The High Court approved the Scottish Sentencing Council’s sentencing young people guideline, which distils the High Court’s guidance, together with the findings of a wide range of research on offending by young people, into a concise and accessible document.
Our sentencers – judges, sheriffs, and justices of the peace – must have regard to the new guideline when sentencing children and young people. The Court has made it clear that courts must ascertain and consider the personal circumstances of young people who have offended as well as the need to facilitate their rehabilitation and reintegration into society. It has also noted that even a very serious offence which would attract a custodial sentence if committed by an adult, might not do so in the case of a younger person, depending on their circumstances.
I was a Council member when it began thinking about the guideline, and we were conscious then that – for many – offending starts to tail off, or even cease, around the mid-twenties. We were also aware of a substantial – and growing – body of international research into brain development, what contributes to offending behaviour, and what might contribute to reducing reoffending. We wanted to understand all of this better so commissioned the University of Edinburgh to carry out a review of the available evidence on brain development.
The compelling evidence highlighted by this study shows that the areas of the brain governing self-control are among the last to develop. This, in turn, can be a factor in emotionally driven or risk-taking behaviour and the ability to think fully about the consequences of a course of action. Research also shows that, for some young people, the brain does not fully develop until at least 25. This informed the new definition of a “young person”, developing the already distinctive approach to the sentencing of those under 21.
Many young people who have committed offences have suffered high levels of adverse childhood experiences, such as emotional, physical and sexual abuse, neglect, and domestic violence. They are also more likely than the general population to have experienced trauma, including traumatic bereavement. The guideline highlights the need to consider the impact of any such experiences on the level of a person’s maturity and thus on their level of blame – a key element in the assessment of the seriousness of an offence.
Studies in Scotland and England also suggest that community sentences are more effective than short-term prison sentences in reducing reoffending.
All of this is why the guideline treats maturity as a key factor, and states that rehabilitation should be a primary consideration when sentencing young people, in recognition of their greater capacity for change.
A key part of the rehabilitative approach emphasised by the Council’s guideline is the provision of robust and well-resourced community sentences. This includes programmes offered by organisations such as Venture Trust. As part of a community payback order, such programmes can provide young people who offend with support in tackling complex circumstances and patterns of behaviour as well as opportunities for personal development.
Some of the success stories produced by Venture Trust are testament to the value of such an approach. They highlight the broader benefit to society as a whole of seeking to address the underlying causes of offending and supporting the younger generation in overcoming those difficulties.

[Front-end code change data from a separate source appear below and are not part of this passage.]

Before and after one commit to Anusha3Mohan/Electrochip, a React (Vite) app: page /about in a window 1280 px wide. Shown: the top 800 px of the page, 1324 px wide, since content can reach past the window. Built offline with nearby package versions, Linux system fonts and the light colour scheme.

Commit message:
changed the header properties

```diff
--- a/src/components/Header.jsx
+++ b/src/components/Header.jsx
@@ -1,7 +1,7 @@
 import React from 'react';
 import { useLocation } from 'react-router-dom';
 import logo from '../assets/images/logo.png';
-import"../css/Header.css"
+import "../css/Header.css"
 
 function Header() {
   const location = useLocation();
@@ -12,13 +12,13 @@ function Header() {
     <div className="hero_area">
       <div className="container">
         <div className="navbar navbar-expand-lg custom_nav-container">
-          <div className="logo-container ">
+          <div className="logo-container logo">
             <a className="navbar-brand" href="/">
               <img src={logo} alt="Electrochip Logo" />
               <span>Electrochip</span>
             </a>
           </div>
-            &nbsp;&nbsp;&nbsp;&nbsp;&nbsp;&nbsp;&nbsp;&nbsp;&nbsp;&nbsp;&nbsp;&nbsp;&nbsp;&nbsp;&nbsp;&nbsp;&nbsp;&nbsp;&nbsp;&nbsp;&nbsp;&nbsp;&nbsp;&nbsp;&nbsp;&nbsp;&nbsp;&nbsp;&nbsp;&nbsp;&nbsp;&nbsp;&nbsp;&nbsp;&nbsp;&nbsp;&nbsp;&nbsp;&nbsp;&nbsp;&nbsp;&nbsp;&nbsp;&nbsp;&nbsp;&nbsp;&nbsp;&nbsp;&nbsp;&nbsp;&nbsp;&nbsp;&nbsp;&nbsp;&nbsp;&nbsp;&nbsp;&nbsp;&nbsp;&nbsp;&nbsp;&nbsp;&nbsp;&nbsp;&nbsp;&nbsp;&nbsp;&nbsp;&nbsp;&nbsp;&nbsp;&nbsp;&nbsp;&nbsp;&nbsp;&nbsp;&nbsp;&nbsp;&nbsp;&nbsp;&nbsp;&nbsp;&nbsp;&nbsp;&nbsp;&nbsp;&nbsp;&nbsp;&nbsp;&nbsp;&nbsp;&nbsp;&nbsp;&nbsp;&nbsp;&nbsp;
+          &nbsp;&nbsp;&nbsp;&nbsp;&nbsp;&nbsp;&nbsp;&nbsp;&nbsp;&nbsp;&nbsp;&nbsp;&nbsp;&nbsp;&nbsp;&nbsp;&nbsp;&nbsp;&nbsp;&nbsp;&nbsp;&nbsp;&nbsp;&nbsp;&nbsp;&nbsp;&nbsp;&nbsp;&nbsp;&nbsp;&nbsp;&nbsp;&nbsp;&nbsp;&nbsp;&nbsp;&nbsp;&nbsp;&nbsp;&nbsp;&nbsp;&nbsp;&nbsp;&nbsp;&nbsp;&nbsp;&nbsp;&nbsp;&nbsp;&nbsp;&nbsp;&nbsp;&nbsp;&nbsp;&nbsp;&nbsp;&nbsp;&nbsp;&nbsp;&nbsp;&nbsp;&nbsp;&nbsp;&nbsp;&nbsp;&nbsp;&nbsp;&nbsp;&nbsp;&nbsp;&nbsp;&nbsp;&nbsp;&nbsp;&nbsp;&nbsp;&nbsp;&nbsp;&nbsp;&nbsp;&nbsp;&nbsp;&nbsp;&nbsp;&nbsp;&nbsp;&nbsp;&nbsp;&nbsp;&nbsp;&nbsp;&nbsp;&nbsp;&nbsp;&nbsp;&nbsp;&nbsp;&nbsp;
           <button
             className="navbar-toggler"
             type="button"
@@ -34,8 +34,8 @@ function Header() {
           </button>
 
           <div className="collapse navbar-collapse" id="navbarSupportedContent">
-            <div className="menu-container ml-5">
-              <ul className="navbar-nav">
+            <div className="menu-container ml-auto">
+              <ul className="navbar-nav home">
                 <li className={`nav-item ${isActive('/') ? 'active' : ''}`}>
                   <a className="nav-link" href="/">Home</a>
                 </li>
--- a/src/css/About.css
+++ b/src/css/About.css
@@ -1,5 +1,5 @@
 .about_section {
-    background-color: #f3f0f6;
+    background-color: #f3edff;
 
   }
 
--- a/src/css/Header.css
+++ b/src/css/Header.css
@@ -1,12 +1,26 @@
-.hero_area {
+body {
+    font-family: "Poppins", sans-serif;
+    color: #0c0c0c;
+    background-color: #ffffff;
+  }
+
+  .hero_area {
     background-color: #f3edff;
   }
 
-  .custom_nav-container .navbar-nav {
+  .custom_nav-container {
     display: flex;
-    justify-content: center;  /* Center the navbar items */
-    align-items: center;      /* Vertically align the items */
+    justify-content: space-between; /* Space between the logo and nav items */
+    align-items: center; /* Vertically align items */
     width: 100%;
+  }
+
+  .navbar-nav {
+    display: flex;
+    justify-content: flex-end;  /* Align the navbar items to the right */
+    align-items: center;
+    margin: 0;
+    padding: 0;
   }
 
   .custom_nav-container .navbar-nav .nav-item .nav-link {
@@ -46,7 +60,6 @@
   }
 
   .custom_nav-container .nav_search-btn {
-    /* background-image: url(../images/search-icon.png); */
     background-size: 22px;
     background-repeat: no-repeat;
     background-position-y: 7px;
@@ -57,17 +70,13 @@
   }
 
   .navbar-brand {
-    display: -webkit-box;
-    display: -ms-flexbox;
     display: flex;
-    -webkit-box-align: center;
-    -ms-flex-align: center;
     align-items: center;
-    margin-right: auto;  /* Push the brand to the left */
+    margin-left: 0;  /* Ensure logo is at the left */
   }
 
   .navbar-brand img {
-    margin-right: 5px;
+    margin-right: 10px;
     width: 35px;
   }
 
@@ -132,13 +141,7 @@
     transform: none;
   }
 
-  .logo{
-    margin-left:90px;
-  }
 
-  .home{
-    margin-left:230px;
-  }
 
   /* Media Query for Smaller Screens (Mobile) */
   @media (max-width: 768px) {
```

The new guideline will hopefully generate more stories of success by ensuring the incorporation of an evidence-based and trauma-informed approach to one of the most difficult aspects of the justice system.
John Scott QC Solicitor Advocate
Solicitor member of the Scottish Sentencing Council 2015/18
Advisor to the Sentencing Young People Committee of the Council 2018 onwards